The IAG said it continues to look into other debt options to help improve its finances, which have been ravaged by the pandemic. The group will publish quarterly results on Friday, for which analysts expect a loss of 1.25 billion euros (1.51 billion US dollars) from October to December.
In order to defer the pension deficit contributions worth £ 450 million due between October 2020 and September 2021, BA agreed not to pay dividends to parent company IAG before the end of 2023.
Like all airlines, after almost 12 months of operation with minimal income, the IAG has consumed around 205 million euros per week in cash. It canceled its dividend last April and raised € 2.74 billion from shareholders in October to help overcome the crisis.
Countries around the world have tightened travel restrictions in the past two months to respond to new variants of the coronavirus. It is unclear when travel will resume, which continues to put pressure on airlines’ finances.
“In addition to these agreements, the IAG continues to review other debt initiatives to further improve its liquidity,” the IAG said in a statement.

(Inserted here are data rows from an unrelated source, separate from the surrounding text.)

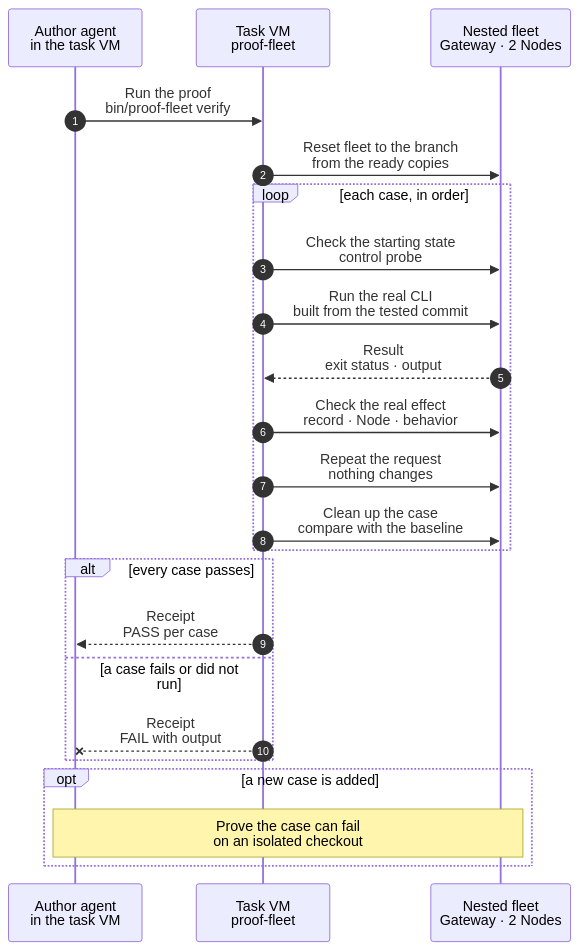
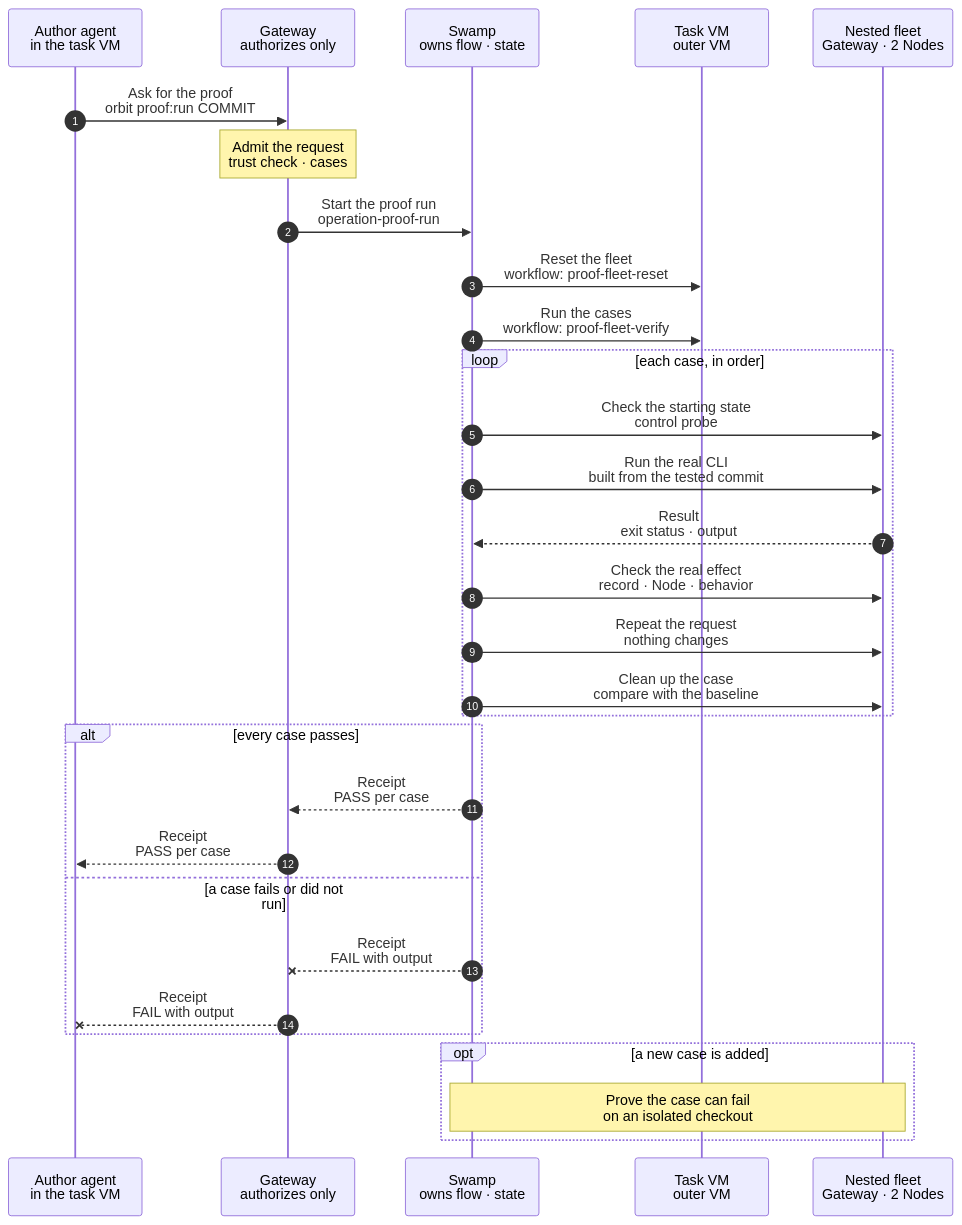
One commit to hardimpactdev/orbit changed the diagram in docs/reference/pipeline/3-proof.mmd. Above: the diagram before and after it, drawn with Mermaid. The commit also changed 19 other files, not shown here.

First line of the commit message:
docs: merge fast CI and VM CI into one CI stage; rename proof environment

```diff
--- a/docs/reference/pipeline/3-proof.mmd
+++ b/docs/reference/pipeline/3-proof.mmd
@@ -1,63 +1,87 @@
 sequenceDiagram
-  %% Target design: stage 3 of the command development pipeline (verifying-commands skill). The author runs the command's cases on the nested fleet of the proof environment, before pushing. The same runner and assertions run in CI (stage 5).
+  %% Target design: stage 3 of the command development pipeline (verifying-commands skill). The author runs the command's cases on the nested fleet of the development environment, before pushing. Orbit's own Swamp runs the reset and verify workflows (workflow-proof-fleet-reset, -ready, -verify) and reaches into the task VM over SSH, like every other step. The Gateway only admits the request and mints tokens. The same cases and assertions run in CI (stage 4).
   %% status: draft
   %% command: development pipeline stage 3 · proof
   %% kind: pipeline.3-proof
   autonumber
   %% lane AG icon=terminal pill=caller tone=gray
-  %% lane VM icon=server pill=operator tone=purple
+  %% lane GW icon=gateway pill=intent tone=blue
+  %% lane SW icon=workflow pill=executes tone=green
+  %% lane VM icon=server pill=target tone=purple
   %% lane NT icon=server pill=fleet tone=amber
   participant AG as Author agent<br/>in the task VM
-  participant VM as Task VM<br/>proof-fleet
+  participant GW as Gateway<br/>authorizes only
+  participant SW as Swamp<br/>owns flow · state
+  participant VM as Task VM<br/>outer VM
   participant NT as Nested fleet<br/>Gateway · 2 Nodes
-  AG->>VM: Run the proof<br/>bin/proof-fleet verify
+  AG->>GW: Ask for the proof<br/>orbit proof:run COMMIT
   %%> Command:
-  %%> - `bin/proof-fleet verify` for one command's cases
+  %%> - `orbit proof:run COMMIT` for the command's cases
   %%> Built or not:
   %%> - built, with one case so far: the `firewall:allow` traffic case; every other command's cases are not built
-  VM->>NT: Reset fleet to the branch<br/>from the ready copies
+  %%> Not built:
+  %%> - the request from a branch that is not pushed yet; `proof:run` takes only a commit on a branch of the repository today
+  Note over GW: Admit the request<br/>trust check · cases
   %%> What it does:
+  %%> - checks the commit and selects the cases, as in the chart of `proof:run`
+  %%> - records the operation for the CLI and web, and mints the tokens the run needs
+  %%> Why:
+  %%> - the Gateway only authorizes; Swamp owns the flow and its state
+  GW->>SW: Start the proof run<br/>operation-proof-run
+  %%> Not built:
+  %%> - Orbit's own Swamp running the reset and verify workflows directly; today `bin/proof-fleet` starts a local Swamp inside the task VM
+  SW->>VM: Reset the fleet<br/>workflow: proof-fleet-reset
+  %%> What it does:
+  %%> - Swamp reaches into the task VM over SSH, like every other step; there is no `bin/proof-fleet` and no controller Swamp in the VM
   %%> - starts each independent run on a fresh nested fleet (stage 2), with the branch's code applied
   %%> - falls back to a full build when no ready copy is usable
+  %%> - pushes the proof Swamp Club key from its vault into the nested Gateway, which runs its own Swamp as part of the Orbit under test
+  %%> Why:
+  %%> - the key is copied in at boot and never baked into an image; it is never stored on the outer task VM
+  SW->>VM: Run the cases<br/>workflow: proof-fleet-verify
+  %%> What it does:
+  %%> - the verify workflow runs each selected case against the nested fleet through the task VM, over SSH
   loop each case, in order
-    VM->>NT: Check the starting state<br/>control probe
+    SW->>NT: Check the starting state<br/>control probe
     %%> What it does:
     %%> - confirms the test setup works before the command runs, for example a healthy listener and a port that is blocked
     %%> Why:
     %%> - a broad unmanaged allowance must not let a case pass without the rule under test
-    VM->>NT: Run the real CLI<br/>built from the tested commit
+    SW->>NT: Run the real CLI<br/>built from the tested commit
     %%> What it does:
     %%> - calls the command through its real interface: required arguments only, each flag, each error path
-    NT-->>VM: Result<br/>exit status · output
+    NT-->>SW: Result<br/>exit status · output
     %%> Result:
     %%> - the public result in human and JSON output
-    VM->>NT: Check the real effect<br/>record · Node · behavior
+    SW->>NT: Check the real effect<br/>record · Node · behavior
     %%> What it checks:
     %%> - the Gateway record, the observed Node state, and the promised effect, such as traffic that passes or stays blocked
     %%> - Doctor reports no drift for the records the case touched
     %%> - what must stay unchanged, including unmanaged resources
-    VM->>NT: Repeat the request<br/>nothing changes
+    SW->>NT: Repeat the request<br/>nothing changes
     %%> What it checks:
     %%> - a repeat adds no managed resource and changes no configuration; a documented skip returns its reason code
-    VM->>NT: Clean up the case<br/>compare with the baseline
+    SW->>NT: Clean up the case<br/>compare with the baseline
     %%> What it does:
     %%> - scoped cleanup, then compares the case's own database and firewall state with its start
     %%> - residue fails the case; an infrastructure failure is reported apart and never counts as a pass
   end
   alt every case passes
-    VM-->>AG: Receipt<br/>PASS per case
+    SW-->>GW: Receipt<br/>PASS per case
+    GW-->>AG: Receipt<br/>PASS per case
     %%> Result:
-    %%> - one verdict per case with observations, Doctor findings and timings; the author may push (stage 4)
+    %%> - one verdict per case with observations, Doctor findings and timings; the Gateway records it once; the author may push (stage 4)
   else a case fails or did not run
-    VM--xAG: Receipt<br/>FAIL with output
+    SW--xGW: Receipt<br/>FAIL with output
+    GW--xAG: Receipt<br/>FAIL with output
     %%> Result:
     %%> - the failed case with its output, without secrets; the author fixes and runs again
   end
   opt a new case is added
-    Note over AG,NT: Prove the case can fail<br/>on an isolated checkout
+    Note over SW,NT: Prove the case can fail<br/>on an isolated checkout
     %%> What it does:
     %%> - removes the mutation on an isolated checkout and confirms the functional assertion fails
     %%> - never mutates a live installation
     %%> Not built:
-    %%> - exercising the CI gate with a known failing case (stage 5)
+    %%> - exercising the CI gate with a known failing case (stage 4)
   end
```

The group also owns the airlines Iberia and Vueling in Spain and the Irish airline Aer Lingus.
IAG’s shares are down 55% year over year, but news of the added liquidity helped them jump 1.1% to 167p in early Monday trading, in line with the UK blue chip index.
BA said it had finalized a deal on a new £ 2 billion five-year loan, partially guaranteed by the UK through its UK export finance unit, which would be drawn on the facility by the end of this month.
This facility was secured in December and also includes restrictions on BAs making dividend payments to IAG.
The pension funds also agreed for the BA to defer monthly contributions of £ 37.5 million, which included holding property assets as collateral and suspending BA dividends to parent company IAG through the end of 2023.
BA is the largest and most profitable airline in the IAG. Due to the dividend pause, it may be years before IAG shareholders receive payments again.
Given the airline group’s new debts and the fact that travel expenses are unlikely to reach 2019 levels until 2024, this should come as no surprise to shareholders.
“This underscores the fact that the IAG will be managing debt and no dividends to shareholders for at least the next two years, which could be viewed as compounding a negative,” Goodbody analysts said in a note.
($ 1 = 0.7148 pounds)
($ 1 = 0.8258 euros)
Reporting by Sarah Young, Editing by Estelle Shirbon and Susan Fenton